Picture from South Africa trip

I look back on what I learned and recognize that I went through a series of stages;

 

I denied that this situation could be this painful, this sad, that human beings lay on a cold floor dying while I use countless absorbent pads and bedding, washcloths soaked in clean warm water and gently scented soaps and balms for their bedsores... my patients in America have an endless supply of every

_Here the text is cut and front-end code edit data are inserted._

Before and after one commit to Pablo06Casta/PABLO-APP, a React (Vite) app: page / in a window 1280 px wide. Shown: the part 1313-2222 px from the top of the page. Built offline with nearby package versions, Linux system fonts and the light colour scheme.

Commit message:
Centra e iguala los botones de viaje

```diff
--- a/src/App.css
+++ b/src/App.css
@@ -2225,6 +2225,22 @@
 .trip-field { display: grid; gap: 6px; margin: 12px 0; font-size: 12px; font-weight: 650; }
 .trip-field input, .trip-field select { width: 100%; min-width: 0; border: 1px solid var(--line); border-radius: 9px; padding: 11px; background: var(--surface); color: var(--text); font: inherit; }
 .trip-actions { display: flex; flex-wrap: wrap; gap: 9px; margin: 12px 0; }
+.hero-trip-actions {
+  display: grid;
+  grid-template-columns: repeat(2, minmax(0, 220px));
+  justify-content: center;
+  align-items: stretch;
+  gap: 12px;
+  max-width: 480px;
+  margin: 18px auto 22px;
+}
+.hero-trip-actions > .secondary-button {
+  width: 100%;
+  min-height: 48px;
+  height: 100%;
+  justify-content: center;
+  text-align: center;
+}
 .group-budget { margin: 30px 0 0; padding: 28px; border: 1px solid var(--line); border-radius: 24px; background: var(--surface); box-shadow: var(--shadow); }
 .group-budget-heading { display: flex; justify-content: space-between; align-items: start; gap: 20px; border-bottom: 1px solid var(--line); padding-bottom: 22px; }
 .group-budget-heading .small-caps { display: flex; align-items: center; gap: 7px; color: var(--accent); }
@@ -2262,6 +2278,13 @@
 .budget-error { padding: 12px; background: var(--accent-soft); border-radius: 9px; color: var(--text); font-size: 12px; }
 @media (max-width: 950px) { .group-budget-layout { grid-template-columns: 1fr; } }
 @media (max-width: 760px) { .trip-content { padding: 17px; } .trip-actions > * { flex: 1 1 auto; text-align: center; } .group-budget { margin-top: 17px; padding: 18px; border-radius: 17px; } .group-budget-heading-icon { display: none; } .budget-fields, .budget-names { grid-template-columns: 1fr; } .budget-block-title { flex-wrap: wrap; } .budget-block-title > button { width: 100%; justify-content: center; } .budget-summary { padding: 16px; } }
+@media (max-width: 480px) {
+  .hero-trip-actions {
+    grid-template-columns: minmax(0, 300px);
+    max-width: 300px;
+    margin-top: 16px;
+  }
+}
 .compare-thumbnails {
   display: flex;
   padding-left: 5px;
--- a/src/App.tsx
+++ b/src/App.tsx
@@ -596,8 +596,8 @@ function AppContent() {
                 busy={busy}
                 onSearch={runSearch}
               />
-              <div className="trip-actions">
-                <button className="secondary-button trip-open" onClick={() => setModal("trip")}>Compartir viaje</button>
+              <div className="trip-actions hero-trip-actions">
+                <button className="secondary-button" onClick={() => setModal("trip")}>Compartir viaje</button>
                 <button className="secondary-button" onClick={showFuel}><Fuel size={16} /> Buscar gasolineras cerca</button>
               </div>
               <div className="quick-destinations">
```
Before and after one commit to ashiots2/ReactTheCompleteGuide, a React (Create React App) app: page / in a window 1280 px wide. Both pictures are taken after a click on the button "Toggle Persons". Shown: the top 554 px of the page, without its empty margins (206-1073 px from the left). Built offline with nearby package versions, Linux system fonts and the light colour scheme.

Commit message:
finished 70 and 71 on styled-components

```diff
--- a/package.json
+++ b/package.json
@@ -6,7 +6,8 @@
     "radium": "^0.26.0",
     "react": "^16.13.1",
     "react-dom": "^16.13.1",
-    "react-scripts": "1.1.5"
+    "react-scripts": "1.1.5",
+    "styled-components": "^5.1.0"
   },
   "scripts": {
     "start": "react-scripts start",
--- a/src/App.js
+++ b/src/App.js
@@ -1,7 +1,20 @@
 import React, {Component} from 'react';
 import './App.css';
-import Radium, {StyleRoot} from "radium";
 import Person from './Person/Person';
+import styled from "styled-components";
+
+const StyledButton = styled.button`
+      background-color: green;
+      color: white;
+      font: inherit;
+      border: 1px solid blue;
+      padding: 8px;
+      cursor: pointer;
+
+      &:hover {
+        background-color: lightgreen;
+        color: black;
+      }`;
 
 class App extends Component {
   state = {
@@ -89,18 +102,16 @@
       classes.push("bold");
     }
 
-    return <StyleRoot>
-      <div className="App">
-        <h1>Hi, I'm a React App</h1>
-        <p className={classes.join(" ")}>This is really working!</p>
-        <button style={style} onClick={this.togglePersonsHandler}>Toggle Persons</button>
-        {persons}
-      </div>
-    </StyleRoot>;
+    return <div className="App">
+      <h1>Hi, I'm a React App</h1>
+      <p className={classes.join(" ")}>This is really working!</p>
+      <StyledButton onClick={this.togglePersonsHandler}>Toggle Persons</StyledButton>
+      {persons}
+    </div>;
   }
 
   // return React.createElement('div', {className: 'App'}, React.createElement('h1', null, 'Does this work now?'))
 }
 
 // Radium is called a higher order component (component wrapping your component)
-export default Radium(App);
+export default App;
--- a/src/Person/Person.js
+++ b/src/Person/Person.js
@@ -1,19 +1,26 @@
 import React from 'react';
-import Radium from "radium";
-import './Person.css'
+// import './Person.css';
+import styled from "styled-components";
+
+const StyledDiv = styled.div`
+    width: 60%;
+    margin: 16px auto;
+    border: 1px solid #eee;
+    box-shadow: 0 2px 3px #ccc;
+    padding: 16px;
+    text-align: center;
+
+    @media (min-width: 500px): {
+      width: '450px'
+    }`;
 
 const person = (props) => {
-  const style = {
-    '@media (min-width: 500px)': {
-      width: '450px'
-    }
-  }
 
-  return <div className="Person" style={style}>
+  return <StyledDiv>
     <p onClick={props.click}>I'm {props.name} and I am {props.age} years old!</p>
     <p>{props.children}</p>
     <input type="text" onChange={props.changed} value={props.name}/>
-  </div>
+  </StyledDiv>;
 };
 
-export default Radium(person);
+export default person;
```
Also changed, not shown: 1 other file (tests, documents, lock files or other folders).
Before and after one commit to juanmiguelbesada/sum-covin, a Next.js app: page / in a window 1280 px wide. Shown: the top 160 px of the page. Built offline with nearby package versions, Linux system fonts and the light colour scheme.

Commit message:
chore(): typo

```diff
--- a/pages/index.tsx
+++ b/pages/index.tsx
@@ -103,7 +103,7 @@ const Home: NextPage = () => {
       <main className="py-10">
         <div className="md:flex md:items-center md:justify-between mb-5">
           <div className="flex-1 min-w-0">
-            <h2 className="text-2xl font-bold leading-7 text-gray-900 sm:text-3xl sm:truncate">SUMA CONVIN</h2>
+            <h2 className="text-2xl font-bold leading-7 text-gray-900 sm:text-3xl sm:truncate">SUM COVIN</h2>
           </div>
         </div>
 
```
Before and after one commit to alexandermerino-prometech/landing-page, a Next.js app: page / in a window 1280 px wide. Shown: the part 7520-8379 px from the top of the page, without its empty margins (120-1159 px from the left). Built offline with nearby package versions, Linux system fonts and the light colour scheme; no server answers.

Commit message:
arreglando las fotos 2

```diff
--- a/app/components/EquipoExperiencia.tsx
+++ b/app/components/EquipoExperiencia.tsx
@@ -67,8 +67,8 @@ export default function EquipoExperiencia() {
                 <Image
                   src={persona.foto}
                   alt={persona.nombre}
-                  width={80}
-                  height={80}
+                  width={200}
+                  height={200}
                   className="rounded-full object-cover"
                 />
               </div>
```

medication known to mankind to ease their suffering while half a world away I see people who can't get a Tylenol.

 

I was angry when I thought that more could or should be done.  The clinic doesn't have a blood pressure cuff?!?  How is this possible??  A patient with intractable pain isn't able to get appropriate medications??  This is ridiculous!  What do you mean nobody does a complete history and physical?  How does anything get done?!?!?  ARGH!

 

I frantically tried thinking of ways that could improve this situation.  What if we miraculously did THIS!  Or maybe even THAT!  We could change this and educate that... and then... um... yeah, er...

 

I was sad when I realized that the environment was not something that could be changed in the blink of an eye.  That advancement would be slow.  That people would continue, long after I'd gone, to go without those everyday comforts of western medicine we take for granted.  The people that we had met,  took our hands and thanked us for coming to visit because it meant to them that they may find a cure or at least relief, or because it gave them a renewed sense of hope.

 

The answer was so easy...Each person who I met had hope, trust and someone who genuinely cared for them in Choice Trust.  The very things that so many of the patients lacked -the most important things- the caregivers and nurses gave back to them without abandon.  The dignity they received was valued more than having to lay on the floor.  A visit every day from someone who cared when others had long disregarded them gave them back their humanity.  Self worth was restored just by listening.

Picture from South Africa trip

What I learned was simple, but my complicated, educated, rational student-brain didn't recognize that what they really did was what really counted: they cared when nobody else did, and continued to do it when everyone else gave up.